● **Problem to work on**: Each line in the entries below that contains the word "Krause" counts once. Report how many there are and nothing more.

[Image comparison data]
________________________

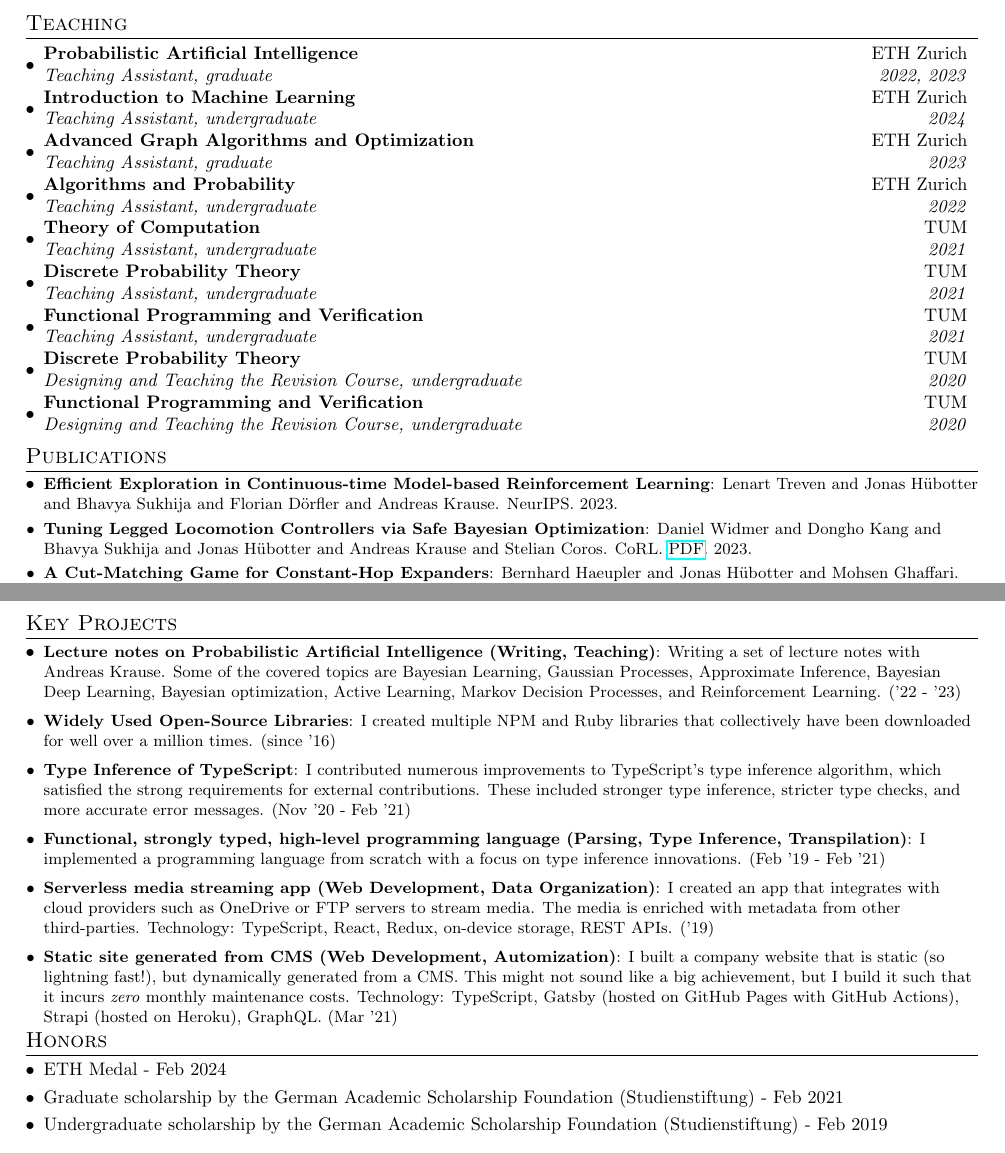
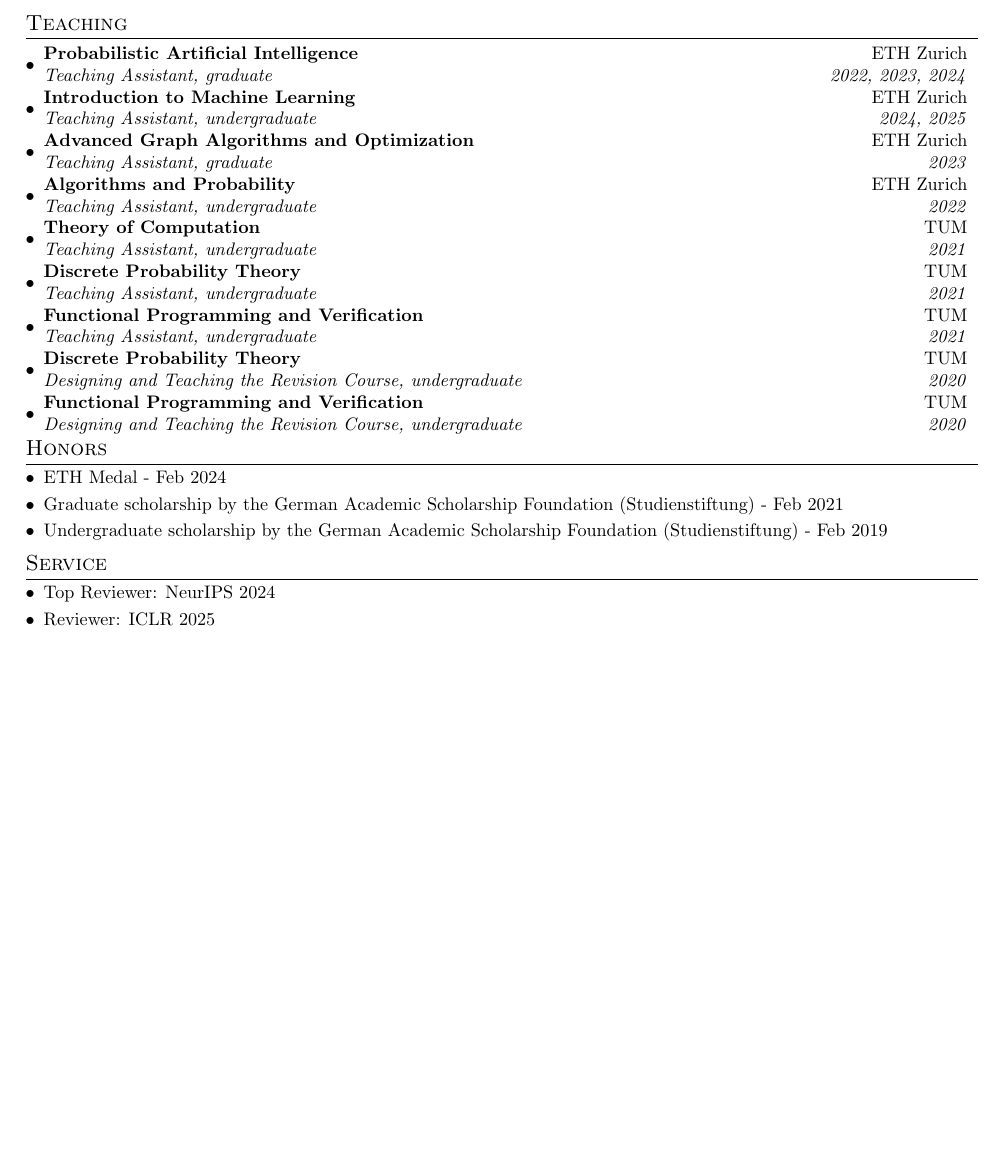
Before and after one commit to jonhue/resume, a LaTeX document (academic.tex): two parts of pages 1 and 2 of 2 before the commit and part of the page after it, the two joined at a grey line, cut so that both start at the same text, the shorter picture padded with empty space. Compiled offline with pdfLaTeX.

Commit message:
add academic service & drop publications, projects

```diff
--- a/academic.tex
+++ b/academic.tex
@@ -69,10 +69,10 @@
 \section{Teaching}
   \resumeSubHeadingListStart
     \resumeSubheading{Probabilistic Artificial Intelligence}{ETH Zurich}
-    {Teaching Assistant, graduate}{2022, 2023}
+    {Teaching Assistant, graduate}{2022, 2023, 2024}
     \vspace{-5pt}
     \resumeSubheading{Introduction to Machine Learning}{ETH Zurich}
-    {Teaching Assistant, undergraduate}{2024}
+    {Teaching Assistant, undergraduate}{2024, 2025}
     \vspace{-5pt}
     \resumeSubheading{Advanced Graph Algorithms and Optimization}{ETH Zurich}
     {Teaching Assistant, graduate}{2023}
@@ -96,39 +96,39 @@
     {Designing and Teaching the Revision Course, undergraduate}{2020}
 \resumeSubHeadingListEnd
 
-\vspace{-5pt}
-\section{Publications}
-  \resumeSubHeadingListStart
-    \resumeSubItem{Efficient Exploration in Continuous-time Model-based Reinforcement Learning}{Lenart Treven and Jonas Hübotter and Bhavya Sukhija and Florian Dörfler and Andreas Krause. NeurIPS. 2023.}
-    \resumeSubItem{Tuning Legged Locomotion Controllers via Safe Bayesian Optimization}{Daniel Widmer and Dongho Kang and Bhavya Sukhija and Jonas Hübotter and Andreas Krause and Stelian Coros. CoRL. \href{https://arxiv.org/abs/2306.07092}{PDF}. 2023.}
-    \resumeSubItem{A Cut-Matching Game for Constant-Hop Expanders}{Bernhard Haeupler and Jonas Hübotter and Mohsen Ghaffari. \href{https://arxiv.org/abs/2211.11726}{PDF}. 2022.}
-    \resumeSubItem{Implementation of Algorithms for Right-Sizing Data Centers}{Jonas Hübotter. Bachelor's Thesis. \href{https://jonhue.github.io/soco/main.pdf}{PDF}. Munich, 2021.}
-\resumeSubHeadingListEnd
-
 % \vspace{-5pt}
-% \section{Talks}
+% \section{Publications}
 %   \resumeSubHeadingListStart
-%     \resumeSubItem{Deterministic Algorithms for the Lovász Local Lemma}{Jonas Hübotter and Duri Janett. Randomized Algorithms and Probabilistic Methods Seminar. \href{https://jonhue.github.io/lovasz-local-lemma-deterministic-algorithms/slides.pdf}{PDF}. Zurich, 2022.}
-%     \resumeSubItem{Probabilistic Social Choice}{Jonas Hübotter. Computational Social Choice Seminar. \href{https://jonhue.github.io/probabilistic-social-choice/slides_handout.pdf}{PDF}. Zurich, 2021.}
-%     \resumeSubItem{On Sorting by Reversals}{Jonas Hübotter. Approximation Algorithms Seminar. PDF (\href{https://jonhue.github.io/min-sbr/paper.pdf}{Paper}/\href{https://jonhue.github.io/min-sbr/slides_handout.pdf}{Slides}). Munich, 2020.}
+%     \resumeSubItem{Efficient Exploration in Continuous-time Model-based Reinforcement Learning}{Lenart Treven and Jonas Hübotter and Bhavya Sukhija and Florian Dörfler and Andreas Krause. NeurIPS. 2023.}
+%     \resumeSubItem{Tuning Legged Locomotion Controllers via Safe Bayesian Optimization}{Daniel Widmer and Dongho Kang and Bhavya Sukhija and Jonas Hübotter and Andreas Krause and Stelian Coros. CoRL. \href{https://arxiv.org/abs/2306.07092}{PDF}. 2023.}
+%     \resumeSubItem{A Cut-Matching Game for Constant-Hop Expanders}{Bernhard Haeupler and Jonas Hübotter and Mohsen Ghaffari. \href{https://arxiv.org/abs/2211.11726}{PDF}. 2022.}
+%     \resumeSubItem{Implementation of Algorithms for Right-Sizing Data Centers}{Jonas Hübotter. Bachelor's Thesis. \href{https://jonhue.github.io/soco/main.pdf}{PDF}. Munich, 2021.}
 % \resumeSubHeadingListEnd
 
-%-----------PROJECTS-----------------
-\vspace{-5pt}
-\section{Key Projects}
-\resumeSubHeadingListStart
-\resumeSubItem{Lecture notes on Probabilistic Artificial Intelligence (Writing, Teaching)}{Writing a set of lecture notes with Andreas Krause. Some of the covered topics are Bayesian Learning, Gaussian Processes, Approximate Inference, Bayesian Deep Learning, Bayesian optimization, Active Learning, Markov Decision Processes, and Reinforcement Learning. ('22 - '23)}
-\vspace{2pt}
-\resumeSubItem{Widely Used Open-Source Libraries}{I created multiple NPM and Ruby libraries that collectively have been downloaded for well over a million times. (since '16)}
-\vspace{2pt}
-\resumeSubItem{Type Inference of TypeScript}{I contributed numerous improvements to TypeScript's type inference algorithm, which satisfied the strong requirements for external contributions. These included stronger type inference, stricter type checks, and more accurate error messages. (Nov '20 - Feb '21)}
-\vspace{2pt}
-\resumeSubItem{Functional, strongly typed, high-level programming language (Parsing, Type Inference, Transpilation)}{I implemented a programming language from scratch with a focus on type inference innovations. (Feb '19 - Feb '21)}
-\vspace{2pt}
-\resumeSubItem{Serverless media streaming app (Web Development, Data Organization)}{I created an app that integrates with cloud providers such as OneDrive or FTP servers to stream media. The media is enriched with metadata from other third-parties. Technology: TypeScript, React, Redux, on-device storage, REST APIs. ('19)}
-\vspace{2pt}
-\resumeSubItem{Static site generated from CMS (Web Development, Automization)}{I built a company website that is static (so lightning fast!), but dynamically generated from a CMS. This might not sound like a big achievement, but I build it such that it incurs \emph{zero} monthly maintenance costs. Technology: TypeScript, Gatsby (hosted on GitHub Pages with GitHub Actions), Strapi (hosted on Heroku), GraphQL. (Mar '21)}
-\resumeSubHeadingListEnd
+% % \vspace{-5pt}
+% % \section{Talks}
+% %   \resumeSubHeadingListStart
+% %     \resumeSubItem{Deterministic Algorithms for the Lovász Local Lemma}{Jonas Hübotter and Duri Janett. Randomized Algorithms and Probabilistic Methods Seminar. \href{https://jonhue.github.io/lovasz-local-lemma-deterministic-algorithms/slides.pdf}{PDF}. Zurich, 2022.}
+% %     \resumeSubItem{Probabilistic Social Choice}{Jonas Hübotter. Computational Social Choice Seminar. \href{https://jonhue.github.io/probabilistic-social-choice/slides_handout.pdf}{PDF}. Zurich, 2021.}
+% %     \resumeSubItem{On Sorting by Reversals}{Jonas Hübotter. Approximation Algorithms Seminar. PDF (\href{https://jonhue.github.io/min-sbr/paper.pdf}{Paper}/\href{https://jonhue.github.io/min-sbr/slides_handout.pdf}{Slides}). Munich, 2020.}
+% % \resumeSubHeadingListEnd
+
+% %-----------PROJECTS-----------------
+% \vspace{-5pt}
+% \section{Key Projects}
+% \resumeSubHeadingListStart
+% \resumeSubItem{Lecture notes on Probabilistic Artificial Intelligence (Writing, Teaching)}{Writing a set of lecture notes with Andreas Krause. Some of the covered topics are Bayesian Learning, Gaussian Processes, Approximate Inference, Bayesian Deep Learning, Bayesian optimization, Active Learning, Markov Decision Processes, and Reinforcement Learning. ('22 - '23)}
+% \vspace{2pt}
+% \resumeSubItem{Widely Used Open-Source Libraries}{I created multiple NPM and Ruby libraries that collectively have been downloaded for well over a million times. (since '16)}
+% \vspace{2pt}
+% \resumeSubItem{Type Inference of TypeScript}{I contributed numerous improvements to TypeScript's type inference algorithm, which satisfied the strong requirements for external contributions. These included stronger type inference, stricter type checks, and more accurate error messages. (Nov '20 - Feb '21)}
+% \vspace{2pt}
+% \resumeSubItem{Functional, strongly typed, high-level programming language (Parsing, Type Inference, Transpilation)}{I implemented a programming language from scratch with a focus on type inference innovations. (Feb '19 - Feb '21)}
+% \vspace{2pt}
+% \resumeSubItem{Serverless media streaming app (Web Development, Data Organization)}{I created an app that integrates with cloud providers such as OneDrive or FTP servers to stream media. The media is enriched with metadata from other third-parties. Technology: TypeScript, React, Redux, on-device storage, REST APIs. ('19)}
+% \vspace{2pt}
+% \resumeSubItem{Static site generated from CMS (Web Development, Automization)}{I built a company website that is static (so lightning fast!), but dynamically generated from a CMS. This might not sound like a big achievement, but I build it such that it incurs \emph{zero} monthly maintenance costs. Technology: TypeScript, Gatsby (hosted on GitHub Pages with GitHub Actions), Strapi (hosted on Heroku), GraphQL. (Mar '21)}
+% \resumeSubHeadingListEnd
 
 %-----------Awards-----------------
 \section{Honors}
@@ -140,4 +140,12 @@
 \item {Undergraduate scholarship by the German Academic Scholarship Foundation (Studienstiftung) - Feb 2019}
 \end{description}
 
+%-----------Awards-----------------
+\section{Service}
+\begin{description}[font=$\bullet$]
+\item {Top Reviewer: NeurIPS 2024}
+\vspace{-5pt}
+\item {Reviewer: ICLR 2025}
+\end{description}
+
 \end{document}
```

________________________

● **Completed task**: 6